"Nobody even had an inkling that a second one might exist, and so therefore there was no reason to look for such a thing," Allen added.
According to the Declaration Research Project website, one of the most important things about this document is the paper that it's made of.
"[This is] the only known parchment manuscript copy of the Declaration of Independence apart from the engrossed and signed parchment in the National Archives (refered [sic] to herein as the Matlack Declaration)," the site explains. "Both words -- parchment and manuscript -- are important. There are other parchment copies that were printed; these are the only two parchment copies that were handwritten. There are also other handwritten copies of the Declaration, for instance, with the text written out on letter-sized paper for private circulation. The Matlack Declaration and the Sussex Declaration are the only two parchment manuscript copies of the Declaration."
The pair has concluded that this Declaration was produced either in Philadelphia or New York, and was probably held by Third Duke of Richmond Charles Lennox, a British politician who was known for his support of America during the Revolution.
So who exactly commissioned this document?

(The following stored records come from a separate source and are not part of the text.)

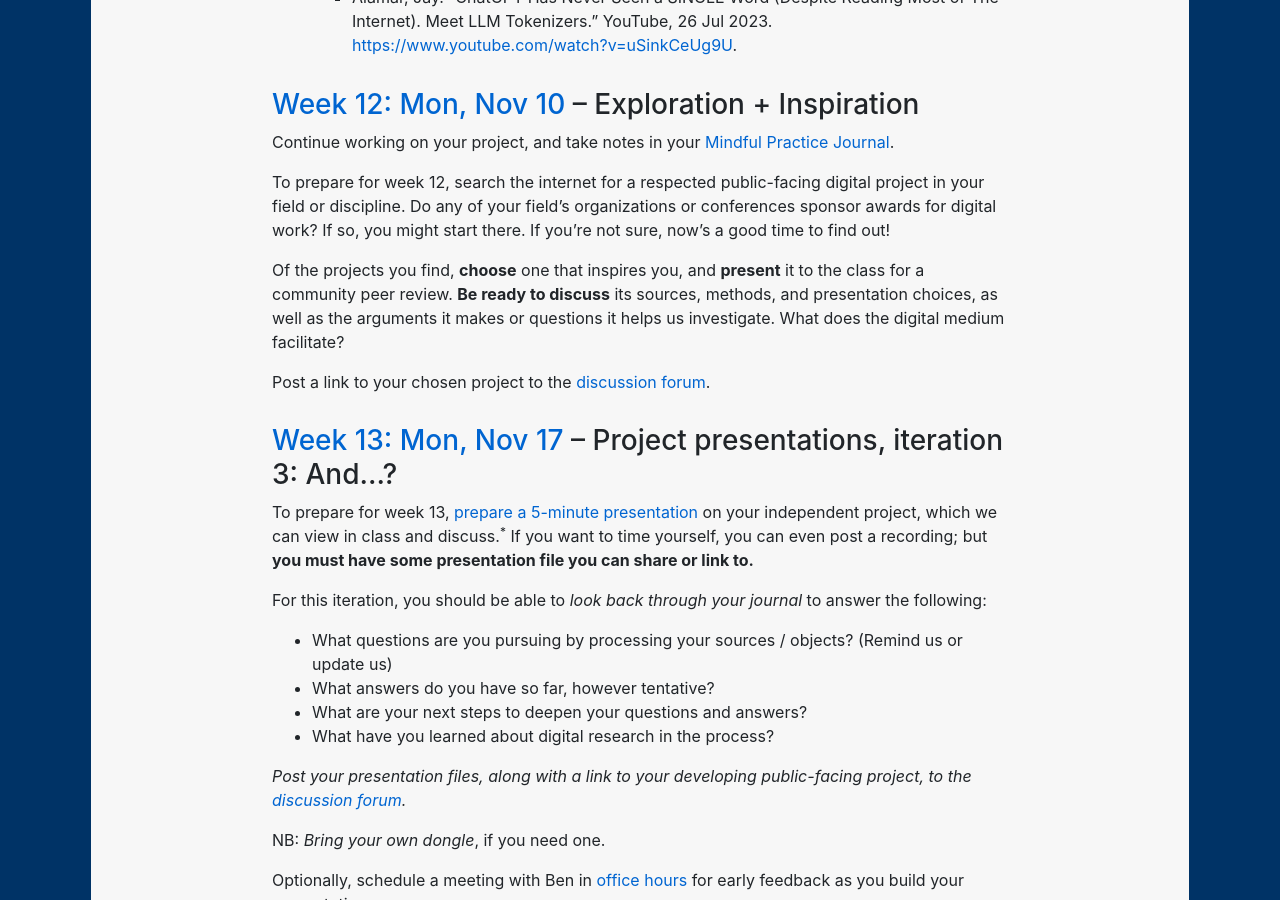
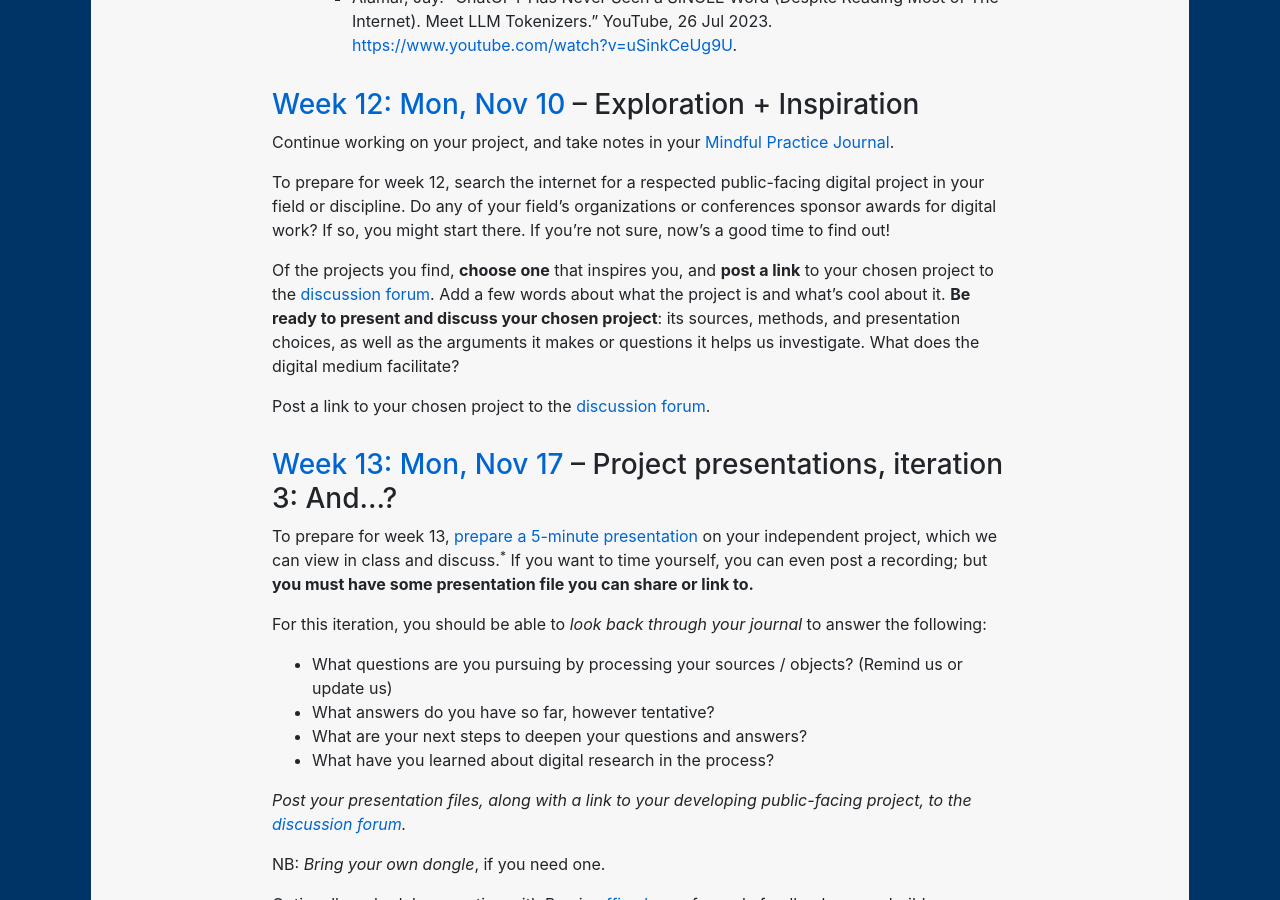
Before and after one commit to benmiller314/dsam2025fall, a Jekyll site: the page built from schedule.md, in a window 1280 px wide and 900 px high, scrolled down 10434 px. Built offline with Jekyll 4.4.1, drawn with Linux system fonts in a browser that asks for light colours; our own code applies the rules of GitHub Pages for plain Markdown files.

Commit message:
move #current to week 12
and align/update assignment description to match week-11 lesson plan

```diff
--- a/schedule.md
+++ b/schedule.md
@@ -273,7 +273,7 @@ To prepare for week 10, please **read / watch**:
     - D’Ignazio, Catherine, and Lauren F. Klein. <em>Data Feminism</em>, MIT Press, 2020. ProQuest Ebook Central.
         * <a href="https://ebookcentral.proquest.com/lib/pitt-ebooks/reader.action?docID=6120950&ppg=138">5: Unicorns, Janitors, Ninjas, Wizards, and Rock Stars</a>
 
-<a id="current"></a>
+
 ### [Week 11: Mon, Nov 03](plans/week-11) – Machines + Learning {#week-11}
 
 Continue working on your project, and take notes in your [Mindful Practice Journal](projects.md). After reading, please head to the [discussion forum]({{site.repo_url}}/discussions) and add your thoughts.
@@ -307,14 +307,14 @@ To prepare for week 11, please **read / watch**:
 <!-- - Cheung, Diana. “Demystifying Generative AI: Introducing the Underlying Technologies & Models of Generative AI.” Codesmith.io/Blog, Aug 30, 2023, <a href="https://www.codesmith.io/blog/demystifying-generative-ai-introducing-the-underlying-technologies-models-of-generative-ai">https://www.codesmith.io/blog/demystifying-generative-ai-introducing-the-underlying-technologies-models-of-generative-ai</a>. -->
 
 
-
+<a id="current"></a>
 ### [Week 12: Mon, Nov 10](plans/week-12) – Exploration + Inspiration {#week-12}
 
 Continue working on your project, and take notes in your [Mindful Practice Journal](projects.md).
 
 To prepare for week 12, search the internet for a respected public-facing digital project in your field or discipline. Do any of your field's organizations or conferences sponsor awards for digital work? If so, you might start there. If you're not sure, now's a good time to find out!
 
-Of the projects you find, **choose** one that inspires you, and **present** it to the class for a community peer review. **Be ready to discuss** its sources, methods, and presentation choices, as well as the arguments it makes or questions it helps us investigate. What does the digital medium facilitate?
+Of the projects you find, **choose one** that inspires you, and **post a link** to your chosen project to the [discussion forum]({{site.repo_url}}/discussions). Add a few words about what the project is and what's cool about it. **Be ready to present and discuss your chosen project**: its sources, methods, and presentation choices, as well as the arguments it makes or questions it helps us investigate. What does the digital medium facilitate?
 
 Post a link to your chosen project to the [discussion forum]({{site.repo_url}}/discussions).
 
```
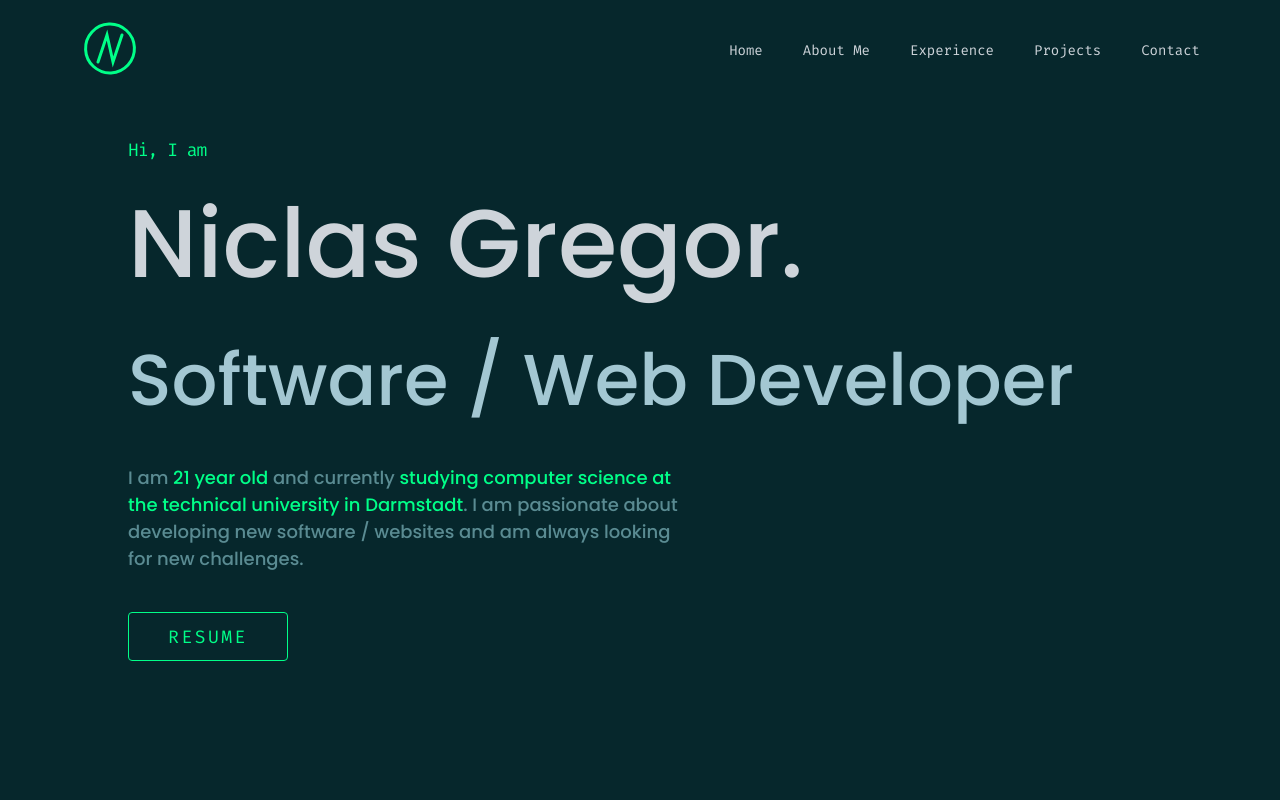
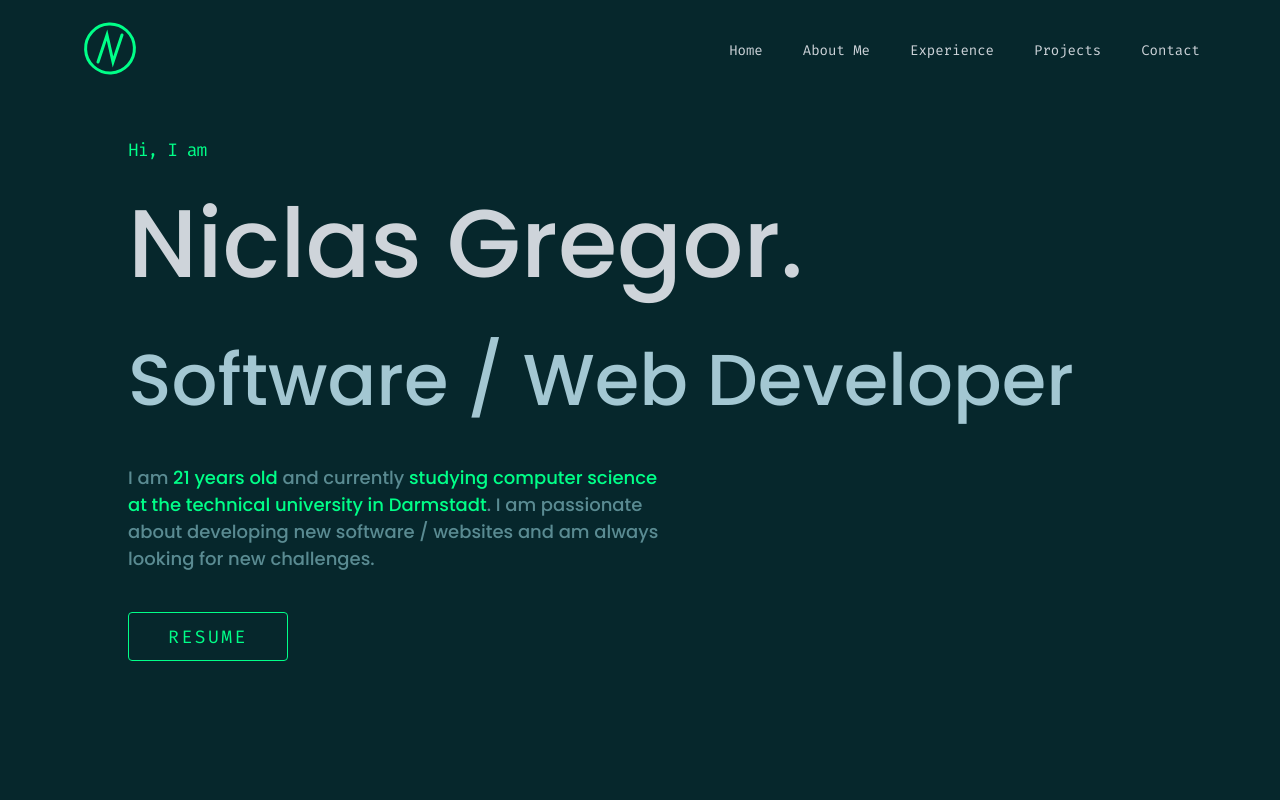
Before and after one commit to NiclasDev63/PortfolioWebsiteV2, a React (Create React App) app: page / in a window 1280 px wide. Shown: the top 800 px of the page. Built offline with nearby package versions, Linux system fonts and the light colour scheme.

Commit message:
fixed spelling

```diff
--- a/src/Sections/Hero/Hero.tsx
+++ b/src/Sections/Hero/Hero.tsx
@@ -18,7 +18,7 @@ const content = [
   {
     content: (
       <p className={styles.heroDescription}>
-        I am <TextHighlight>{calcAge()} year old</TextHighlight> and currently <TextHighlight>studying computer science at the
+        I am <TextHighlight>{calcAge()} years old</TextHighlight> and currently <TextHighlight>studying computer science at the
         technical university in Darmstadt</TextHighlight>. I am passionate about developing new
         software / websites and am always looking for new challenges.
       </p>
```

Sneff and Allen, along with a team of other researchers now involved in the project, say it was most likely James Wilson. Wilson signed the original Declaration representing Pennsylvania and was a Supreme Court Justice from 1789 to 1798.
"Wilson did more than any other founder to activate the Declaration of Independence as foundational to the ideological origins of the new nation," the researchers explained.
The Sussex Declaration stands in contrast with all over versions of the document, though, because of one simple detail -- the way the signatures are grouped. The original Declaration of Independence organizes its signatures by state, whereas this one lists the names individually.
"This difference goes along with a debate that was raging on in the 1780s between Federalists and anti-Federalists," Allen said. "That's one thing that makes the discovery so significant."